--- EXTRACTED DATA ---
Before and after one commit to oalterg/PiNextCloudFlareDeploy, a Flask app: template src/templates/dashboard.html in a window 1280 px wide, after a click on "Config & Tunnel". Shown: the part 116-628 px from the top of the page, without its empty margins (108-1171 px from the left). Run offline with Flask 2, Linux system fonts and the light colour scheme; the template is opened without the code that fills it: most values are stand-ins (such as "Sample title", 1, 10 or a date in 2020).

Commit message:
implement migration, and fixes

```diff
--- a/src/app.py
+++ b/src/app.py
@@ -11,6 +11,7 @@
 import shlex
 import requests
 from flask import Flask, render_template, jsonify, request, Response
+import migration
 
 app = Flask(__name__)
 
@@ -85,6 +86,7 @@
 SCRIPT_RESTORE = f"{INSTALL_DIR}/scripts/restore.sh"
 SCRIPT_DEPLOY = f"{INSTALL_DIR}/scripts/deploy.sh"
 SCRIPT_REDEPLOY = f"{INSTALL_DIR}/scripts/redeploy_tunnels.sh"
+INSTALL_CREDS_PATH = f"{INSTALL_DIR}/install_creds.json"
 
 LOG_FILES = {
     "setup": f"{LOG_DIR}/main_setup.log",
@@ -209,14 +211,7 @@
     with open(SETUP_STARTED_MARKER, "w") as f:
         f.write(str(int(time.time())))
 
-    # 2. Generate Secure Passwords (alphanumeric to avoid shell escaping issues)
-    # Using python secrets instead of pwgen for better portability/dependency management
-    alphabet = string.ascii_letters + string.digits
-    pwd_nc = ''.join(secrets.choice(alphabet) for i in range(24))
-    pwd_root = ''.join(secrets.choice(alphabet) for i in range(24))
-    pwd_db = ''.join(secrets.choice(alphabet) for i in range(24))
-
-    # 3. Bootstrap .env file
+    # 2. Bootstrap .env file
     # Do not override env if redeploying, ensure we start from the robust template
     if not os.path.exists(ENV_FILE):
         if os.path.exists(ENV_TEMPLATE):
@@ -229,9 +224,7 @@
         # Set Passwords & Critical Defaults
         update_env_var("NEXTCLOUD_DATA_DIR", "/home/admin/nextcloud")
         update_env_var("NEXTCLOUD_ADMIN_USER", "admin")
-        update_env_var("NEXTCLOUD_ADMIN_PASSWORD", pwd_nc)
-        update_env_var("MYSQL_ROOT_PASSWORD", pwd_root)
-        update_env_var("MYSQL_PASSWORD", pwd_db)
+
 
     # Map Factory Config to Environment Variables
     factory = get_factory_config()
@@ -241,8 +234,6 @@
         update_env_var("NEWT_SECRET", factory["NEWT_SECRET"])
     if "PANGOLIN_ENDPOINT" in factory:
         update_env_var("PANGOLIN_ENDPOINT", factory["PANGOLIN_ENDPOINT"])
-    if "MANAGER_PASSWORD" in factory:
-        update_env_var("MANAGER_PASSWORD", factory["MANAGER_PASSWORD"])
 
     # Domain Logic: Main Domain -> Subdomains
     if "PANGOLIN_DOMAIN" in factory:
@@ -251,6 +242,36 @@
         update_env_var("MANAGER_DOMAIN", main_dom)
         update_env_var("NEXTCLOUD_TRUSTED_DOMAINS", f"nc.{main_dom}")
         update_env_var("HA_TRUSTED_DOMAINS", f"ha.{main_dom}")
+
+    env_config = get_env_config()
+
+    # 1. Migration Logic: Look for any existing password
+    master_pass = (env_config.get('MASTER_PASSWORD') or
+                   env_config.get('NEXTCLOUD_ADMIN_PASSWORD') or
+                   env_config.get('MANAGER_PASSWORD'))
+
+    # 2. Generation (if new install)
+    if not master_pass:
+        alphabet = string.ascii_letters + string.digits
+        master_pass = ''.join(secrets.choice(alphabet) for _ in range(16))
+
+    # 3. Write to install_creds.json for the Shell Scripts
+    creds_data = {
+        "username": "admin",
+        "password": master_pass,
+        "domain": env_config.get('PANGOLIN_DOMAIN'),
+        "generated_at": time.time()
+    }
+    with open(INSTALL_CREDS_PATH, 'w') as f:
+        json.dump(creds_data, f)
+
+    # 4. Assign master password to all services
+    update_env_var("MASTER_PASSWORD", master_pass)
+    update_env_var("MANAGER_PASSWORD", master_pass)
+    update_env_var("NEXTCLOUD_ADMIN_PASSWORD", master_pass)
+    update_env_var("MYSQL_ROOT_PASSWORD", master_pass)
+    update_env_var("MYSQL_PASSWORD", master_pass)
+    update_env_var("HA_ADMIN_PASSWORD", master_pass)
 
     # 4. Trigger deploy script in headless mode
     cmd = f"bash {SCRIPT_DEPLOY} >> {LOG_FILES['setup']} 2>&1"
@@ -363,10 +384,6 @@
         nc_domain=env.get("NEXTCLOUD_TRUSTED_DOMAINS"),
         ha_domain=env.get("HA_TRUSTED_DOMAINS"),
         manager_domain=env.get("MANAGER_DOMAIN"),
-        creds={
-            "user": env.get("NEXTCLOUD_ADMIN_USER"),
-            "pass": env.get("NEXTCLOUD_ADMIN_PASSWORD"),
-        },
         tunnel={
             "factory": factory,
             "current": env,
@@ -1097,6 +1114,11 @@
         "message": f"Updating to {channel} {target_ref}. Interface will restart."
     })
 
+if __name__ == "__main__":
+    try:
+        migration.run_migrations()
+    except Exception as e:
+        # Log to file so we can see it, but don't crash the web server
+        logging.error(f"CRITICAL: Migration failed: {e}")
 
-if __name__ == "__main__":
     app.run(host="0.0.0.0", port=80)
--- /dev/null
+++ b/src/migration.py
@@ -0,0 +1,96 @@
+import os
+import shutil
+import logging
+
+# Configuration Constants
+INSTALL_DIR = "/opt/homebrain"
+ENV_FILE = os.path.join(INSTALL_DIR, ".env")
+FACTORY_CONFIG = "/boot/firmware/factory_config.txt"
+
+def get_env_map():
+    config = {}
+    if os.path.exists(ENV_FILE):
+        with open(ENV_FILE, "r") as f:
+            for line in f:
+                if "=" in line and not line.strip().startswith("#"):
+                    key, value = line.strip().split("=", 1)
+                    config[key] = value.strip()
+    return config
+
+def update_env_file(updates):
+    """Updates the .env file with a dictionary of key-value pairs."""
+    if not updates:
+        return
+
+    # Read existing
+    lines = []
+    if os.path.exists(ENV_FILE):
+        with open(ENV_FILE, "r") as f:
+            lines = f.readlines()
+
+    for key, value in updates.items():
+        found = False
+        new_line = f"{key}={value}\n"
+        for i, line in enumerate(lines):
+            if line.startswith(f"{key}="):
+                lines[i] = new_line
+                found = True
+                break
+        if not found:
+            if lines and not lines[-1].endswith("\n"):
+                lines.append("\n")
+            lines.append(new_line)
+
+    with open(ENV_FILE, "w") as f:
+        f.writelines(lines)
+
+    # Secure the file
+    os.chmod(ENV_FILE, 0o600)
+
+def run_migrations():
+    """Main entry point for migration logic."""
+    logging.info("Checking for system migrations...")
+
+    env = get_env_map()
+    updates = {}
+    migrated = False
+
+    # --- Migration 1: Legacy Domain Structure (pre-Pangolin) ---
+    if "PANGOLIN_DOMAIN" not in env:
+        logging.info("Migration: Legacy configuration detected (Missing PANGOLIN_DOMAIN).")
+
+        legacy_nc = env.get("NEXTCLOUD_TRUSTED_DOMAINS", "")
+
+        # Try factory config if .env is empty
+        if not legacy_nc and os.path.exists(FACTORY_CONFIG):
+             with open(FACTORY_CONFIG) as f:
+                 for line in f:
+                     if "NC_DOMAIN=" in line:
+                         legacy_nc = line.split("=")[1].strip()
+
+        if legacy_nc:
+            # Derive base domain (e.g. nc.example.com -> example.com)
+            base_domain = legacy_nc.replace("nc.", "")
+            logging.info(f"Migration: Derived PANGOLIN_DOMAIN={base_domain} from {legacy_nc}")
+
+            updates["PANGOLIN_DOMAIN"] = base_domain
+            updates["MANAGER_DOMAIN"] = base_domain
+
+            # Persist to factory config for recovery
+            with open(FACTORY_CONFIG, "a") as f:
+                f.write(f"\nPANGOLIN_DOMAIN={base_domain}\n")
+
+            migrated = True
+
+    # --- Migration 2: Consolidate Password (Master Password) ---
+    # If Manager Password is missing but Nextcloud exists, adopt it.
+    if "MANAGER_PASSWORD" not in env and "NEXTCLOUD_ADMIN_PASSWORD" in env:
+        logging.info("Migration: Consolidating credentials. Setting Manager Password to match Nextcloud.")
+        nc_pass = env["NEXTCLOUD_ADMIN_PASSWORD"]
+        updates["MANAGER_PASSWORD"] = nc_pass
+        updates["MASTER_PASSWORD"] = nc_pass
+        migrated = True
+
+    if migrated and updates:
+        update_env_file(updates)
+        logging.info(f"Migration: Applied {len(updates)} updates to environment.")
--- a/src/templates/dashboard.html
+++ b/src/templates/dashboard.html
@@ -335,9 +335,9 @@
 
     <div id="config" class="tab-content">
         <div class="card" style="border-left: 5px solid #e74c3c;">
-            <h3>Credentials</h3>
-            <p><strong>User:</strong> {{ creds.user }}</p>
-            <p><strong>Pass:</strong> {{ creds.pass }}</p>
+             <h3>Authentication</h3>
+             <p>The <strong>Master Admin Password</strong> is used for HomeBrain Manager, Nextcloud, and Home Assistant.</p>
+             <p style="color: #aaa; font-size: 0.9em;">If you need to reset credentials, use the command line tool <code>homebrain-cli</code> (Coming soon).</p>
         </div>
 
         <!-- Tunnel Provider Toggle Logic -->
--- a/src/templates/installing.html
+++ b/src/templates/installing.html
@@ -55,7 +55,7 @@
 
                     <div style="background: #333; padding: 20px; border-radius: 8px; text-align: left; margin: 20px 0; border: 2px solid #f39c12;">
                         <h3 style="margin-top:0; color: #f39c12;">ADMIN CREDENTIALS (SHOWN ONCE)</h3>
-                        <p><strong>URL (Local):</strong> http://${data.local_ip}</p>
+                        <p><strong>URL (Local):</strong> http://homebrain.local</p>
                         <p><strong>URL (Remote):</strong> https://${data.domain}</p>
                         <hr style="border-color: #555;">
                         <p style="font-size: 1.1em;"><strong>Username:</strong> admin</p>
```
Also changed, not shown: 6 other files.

--- ACTIVITY ---
For every line in the data above that holds "exists", return the line itself.

--- ANSWER BOX ---
     if not os.path.exists(ENV_FILE):
         if os.path.exists(ENV_TEMPLATE):
+    if os.path.exists(ENV_FILE):
+    if os.path.exists(ENV_FILE):
+        if not legacy_nc and os.path.exists(FACTORY_CONFIG):
+    # If Manager Password is missing but Nextcloud exists, adopt it.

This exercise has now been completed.